Celebrating 91st Birthday, Survivor Of COVID-19

Jean Powell, recovering from COVID-19, celebrates her 91st birthday with family outside her window. (Photo courtesy Encompass Health)

  TOMS RIVER – Jean Powell has a lot to celebrate.

  Not only did she turn 91 on April 26, but she also beat COVID-19.

  “I could have just cried when I saw her on her birthday,” said Kim Wedemeyer, Powell’s daughter. “She showed me her card and was just so happy. She said it was the best birthday of her whole life.”

  Like a lot of birthday parties lately, loved ones had to send their wishes from afar. In this case, the family was outside her window at Encompass Health Rehabilitation Hospital of Toms River. Powell waved to her family as her care team showered her with cards and gifts.

  The next day, she went home to her assisted living facility.

  Her daughter recalled the fear she had as her mother had got sick.

  “She was sent to the hospital, and they told me she had pneumonia, and they were testing for COVID-19,” Wedemeyer said. “It was terrifying because I couldn’t be there, and she has dementia. I’m her familiar face. I can talk her down.”

  She spent weeks in a hospital fighting the virus. After being released, she was not strong enough to return home. That’s why she spent her time recuperating at Encompass Health. They now have a COVID unit specifically to treat patients like her who need more rehabilitation before they go home. Powell spent 10 days there before going home.

  “One of my nursing assistants described these patients as being like little kittens; they’re so weak they can’t even hold the phone to talk to their families,” said Coleen Rossi, the chief nursing officer at Encompass Health Toms River. “They’ve been in the hospital a long time. In addition to therapy, we’re doing a lot of those little things. Their hair might be matted or they might not have had a real shower. A lot is that personal touch.”

  Although the patients in the COVID unit are recovering, Rossi said it is safer to assume they are all still positive. Therefore, the unit is separated from other patients and staff. Visitors are not allowed.

  This, naturally, is difficult for families.

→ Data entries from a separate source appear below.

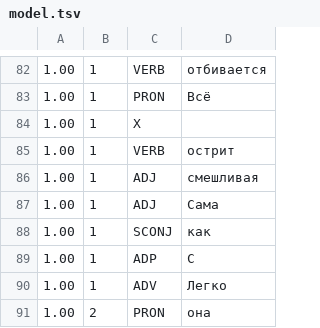
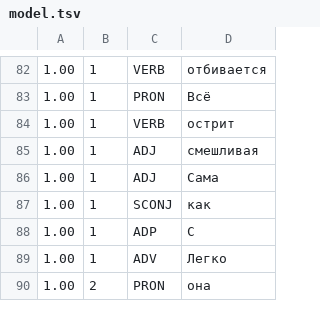
Before and after one commit to LennardvanUffelen/2017-osnov-programm, a TSV file: model.tsv, drawn as a sheet; only a part is shown, gaps mark what is left out; the diff names each change by its address in the sheet, - before the commit and + after, or states it on an @@ line.

```diff
--- a/model.tsv
+++ b/model.tsv
-row 84: 1.00 | 1 | X
```
Also changed, not shown: 2 other files.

  “Her case manager called me that first day and said if you ever need anything call me,” Wedemeyer said. “I never had to call her. She would call me. And I know the nursing staff is under horrendous pressure, but if mom ever needed anything, they were there. One of them called me so we could Facetime. I didn’t ask her to do that; It was wonderful. They really put my heart at ease and were like an extension of my family.”

  Rossi said the entire staff at the hospital, and particularly the COVID unit, is working hard to comfort patients when their loved ones cannot.

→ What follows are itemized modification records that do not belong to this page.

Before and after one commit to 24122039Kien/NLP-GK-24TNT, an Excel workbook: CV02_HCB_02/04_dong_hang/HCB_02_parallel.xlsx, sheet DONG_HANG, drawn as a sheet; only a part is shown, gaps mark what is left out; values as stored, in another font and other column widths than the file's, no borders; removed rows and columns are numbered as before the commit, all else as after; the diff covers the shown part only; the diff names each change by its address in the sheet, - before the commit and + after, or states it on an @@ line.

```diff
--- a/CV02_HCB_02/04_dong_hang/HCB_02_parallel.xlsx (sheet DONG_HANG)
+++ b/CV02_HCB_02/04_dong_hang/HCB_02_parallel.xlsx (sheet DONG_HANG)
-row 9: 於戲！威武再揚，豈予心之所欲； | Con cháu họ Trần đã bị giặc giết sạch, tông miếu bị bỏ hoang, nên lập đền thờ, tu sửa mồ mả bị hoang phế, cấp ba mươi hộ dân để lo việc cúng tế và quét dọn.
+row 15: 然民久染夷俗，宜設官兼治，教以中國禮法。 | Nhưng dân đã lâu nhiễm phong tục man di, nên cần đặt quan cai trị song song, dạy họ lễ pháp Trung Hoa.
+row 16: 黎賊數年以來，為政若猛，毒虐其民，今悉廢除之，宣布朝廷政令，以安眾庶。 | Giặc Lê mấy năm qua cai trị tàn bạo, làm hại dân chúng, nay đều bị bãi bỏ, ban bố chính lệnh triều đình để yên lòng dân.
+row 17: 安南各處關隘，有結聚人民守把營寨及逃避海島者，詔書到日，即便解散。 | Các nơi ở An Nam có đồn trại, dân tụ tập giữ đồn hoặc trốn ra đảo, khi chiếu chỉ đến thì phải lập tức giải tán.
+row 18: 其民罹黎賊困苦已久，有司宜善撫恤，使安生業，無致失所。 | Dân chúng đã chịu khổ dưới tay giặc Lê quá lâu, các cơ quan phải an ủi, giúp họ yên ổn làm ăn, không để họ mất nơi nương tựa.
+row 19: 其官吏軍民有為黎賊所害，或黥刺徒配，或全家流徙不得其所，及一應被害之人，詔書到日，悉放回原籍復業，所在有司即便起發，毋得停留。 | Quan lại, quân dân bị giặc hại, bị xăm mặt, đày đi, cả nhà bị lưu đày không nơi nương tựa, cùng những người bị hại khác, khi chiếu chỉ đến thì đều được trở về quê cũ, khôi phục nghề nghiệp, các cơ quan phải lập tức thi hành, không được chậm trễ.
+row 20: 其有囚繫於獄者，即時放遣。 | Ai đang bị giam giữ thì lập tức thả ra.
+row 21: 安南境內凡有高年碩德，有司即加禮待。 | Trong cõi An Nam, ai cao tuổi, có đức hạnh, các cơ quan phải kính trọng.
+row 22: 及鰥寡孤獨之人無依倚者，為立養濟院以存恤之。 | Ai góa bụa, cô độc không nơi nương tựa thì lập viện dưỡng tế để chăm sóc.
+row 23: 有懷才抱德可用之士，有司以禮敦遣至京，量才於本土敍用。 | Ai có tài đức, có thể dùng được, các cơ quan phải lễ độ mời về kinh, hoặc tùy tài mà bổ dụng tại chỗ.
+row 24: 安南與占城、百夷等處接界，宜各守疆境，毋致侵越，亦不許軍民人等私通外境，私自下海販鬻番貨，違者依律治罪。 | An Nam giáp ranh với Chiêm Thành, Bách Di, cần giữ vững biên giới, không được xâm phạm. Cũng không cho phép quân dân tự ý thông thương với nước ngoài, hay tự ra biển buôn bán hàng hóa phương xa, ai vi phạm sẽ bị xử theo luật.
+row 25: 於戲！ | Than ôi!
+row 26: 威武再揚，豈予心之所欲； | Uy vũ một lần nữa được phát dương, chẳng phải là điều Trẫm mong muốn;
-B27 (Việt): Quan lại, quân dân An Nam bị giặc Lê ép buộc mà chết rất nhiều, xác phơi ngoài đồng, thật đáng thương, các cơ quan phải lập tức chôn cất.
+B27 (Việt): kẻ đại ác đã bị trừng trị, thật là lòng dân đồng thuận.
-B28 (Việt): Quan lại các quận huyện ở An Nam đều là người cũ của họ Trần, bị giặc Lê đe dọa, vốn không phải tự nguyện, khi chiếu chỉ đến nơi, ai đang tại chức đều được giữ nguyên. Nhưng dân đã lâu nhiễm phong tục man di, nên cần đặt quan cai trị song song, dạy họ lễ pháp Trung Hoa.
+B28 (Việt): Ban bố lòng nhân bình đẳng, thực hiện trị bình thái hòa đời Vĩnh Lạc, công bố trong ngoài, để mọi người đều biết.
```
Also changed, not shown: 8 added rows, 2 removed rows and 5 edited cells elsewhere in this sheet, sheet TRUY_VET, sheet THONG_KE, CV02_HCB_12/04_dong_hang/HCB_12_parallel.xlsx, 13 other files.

  “I have an aunt in a nursing home who tested positive for COVID-19, so I get it,” she said. “We’re trying to do for these patients what their families can’t. It’s really touched and overwhelmed me, some of these things the staff has done.”